_AIM OF THE TASK_
The answer must consist of every line in the records that contains the word "system".

_SOURCE MATERIAL_
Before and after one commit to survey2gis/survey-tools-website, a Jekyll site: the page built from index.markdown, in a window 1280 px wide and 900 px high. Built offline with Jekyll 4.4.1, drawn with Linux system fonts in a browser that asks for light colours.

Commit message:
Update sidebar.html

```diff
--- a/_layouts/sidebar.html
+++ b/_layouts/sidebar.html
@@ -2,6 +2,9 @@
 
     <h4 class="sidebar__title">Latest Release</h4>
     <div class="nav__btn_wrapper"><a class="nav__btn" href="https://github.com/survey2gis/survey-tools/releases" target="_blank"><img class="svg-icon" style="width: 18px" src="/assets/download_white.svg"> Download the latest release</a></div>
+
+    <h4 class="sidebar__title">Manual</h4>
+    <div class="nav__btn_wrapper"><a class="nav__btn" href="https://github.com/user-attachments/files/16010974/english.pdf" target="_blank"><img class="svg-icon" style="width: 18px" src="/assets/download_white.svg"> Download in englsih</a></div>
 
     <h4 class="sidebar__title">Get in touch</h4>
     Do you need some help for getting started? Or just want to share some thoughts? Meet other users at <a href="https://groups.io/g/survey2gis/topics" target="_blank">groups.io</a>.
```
--
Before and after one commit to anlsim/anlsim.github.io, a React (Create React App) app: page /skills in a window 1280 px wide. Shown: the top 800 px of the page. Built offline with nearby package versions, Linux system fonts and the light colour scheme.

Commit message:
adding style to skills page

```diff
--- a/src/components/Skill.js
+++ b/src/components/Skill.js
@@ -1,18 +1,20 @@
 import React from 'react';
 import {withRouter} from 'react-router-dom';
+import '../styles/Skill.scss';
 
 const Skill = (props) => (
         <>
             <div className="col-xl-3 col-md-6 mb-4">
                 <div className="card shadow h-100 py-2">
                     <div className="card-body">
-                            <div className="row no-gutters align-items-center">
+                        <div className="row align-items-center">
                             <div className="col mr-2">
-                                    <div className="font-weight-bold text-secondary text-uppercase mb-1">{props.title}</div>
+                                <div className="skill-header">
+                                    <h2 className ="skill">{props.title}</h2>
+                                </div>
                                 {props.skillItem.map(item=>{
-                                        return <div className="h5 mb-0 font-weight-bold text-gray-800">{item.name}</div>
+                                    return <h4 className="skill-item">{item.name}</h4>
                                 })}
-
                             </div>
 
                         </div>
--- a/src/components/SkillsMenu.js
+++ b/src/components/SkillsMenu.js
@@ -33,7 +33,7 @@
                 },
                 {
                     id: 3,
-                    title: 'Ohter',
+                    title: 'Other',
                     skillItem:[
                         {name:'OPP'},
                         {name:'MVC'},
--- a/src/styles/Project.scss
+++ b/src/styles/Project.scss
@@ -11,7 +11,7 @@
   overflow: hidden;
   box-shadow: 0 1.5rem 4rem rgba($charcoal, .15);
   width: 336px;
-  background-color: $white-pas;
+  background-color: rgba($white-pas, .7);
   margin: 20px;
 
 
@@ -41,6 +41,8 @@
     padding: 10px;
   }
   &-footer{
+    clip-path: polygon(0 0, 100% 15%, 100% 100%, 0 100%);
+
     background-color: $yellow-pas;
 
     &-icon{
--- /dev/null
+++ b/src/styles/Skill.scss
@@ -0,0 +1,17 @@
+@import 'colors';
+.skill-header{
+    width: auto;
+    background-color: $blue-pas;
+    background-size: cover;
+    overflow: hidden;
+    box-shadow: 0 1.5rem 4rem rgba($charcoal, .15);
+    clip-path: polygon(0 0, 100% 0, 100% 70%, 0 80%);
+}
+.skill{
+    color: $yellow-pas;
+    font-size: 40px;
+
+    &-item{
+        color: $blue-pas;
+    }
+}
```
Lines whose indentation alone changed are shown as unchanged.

_EXERCISE OUTPUT_
Before and after one commit to survey2gis/survey-tools-website, a Jekyll site: the page built from index.markdown, in a window 1280 px wide and 900 px high. Built offline with Jekyll 4.4.1, drawn with Linux system fonts in a browser that asks for light colours.
Before and after one commit to anlsim/anlsim.github.io, a React (Create React App) app: page /skills in a window 1280 px wide. Shown: the top 800 px of the page. Built offline with nearby package versions, Linux system fonts and the light colour scheme.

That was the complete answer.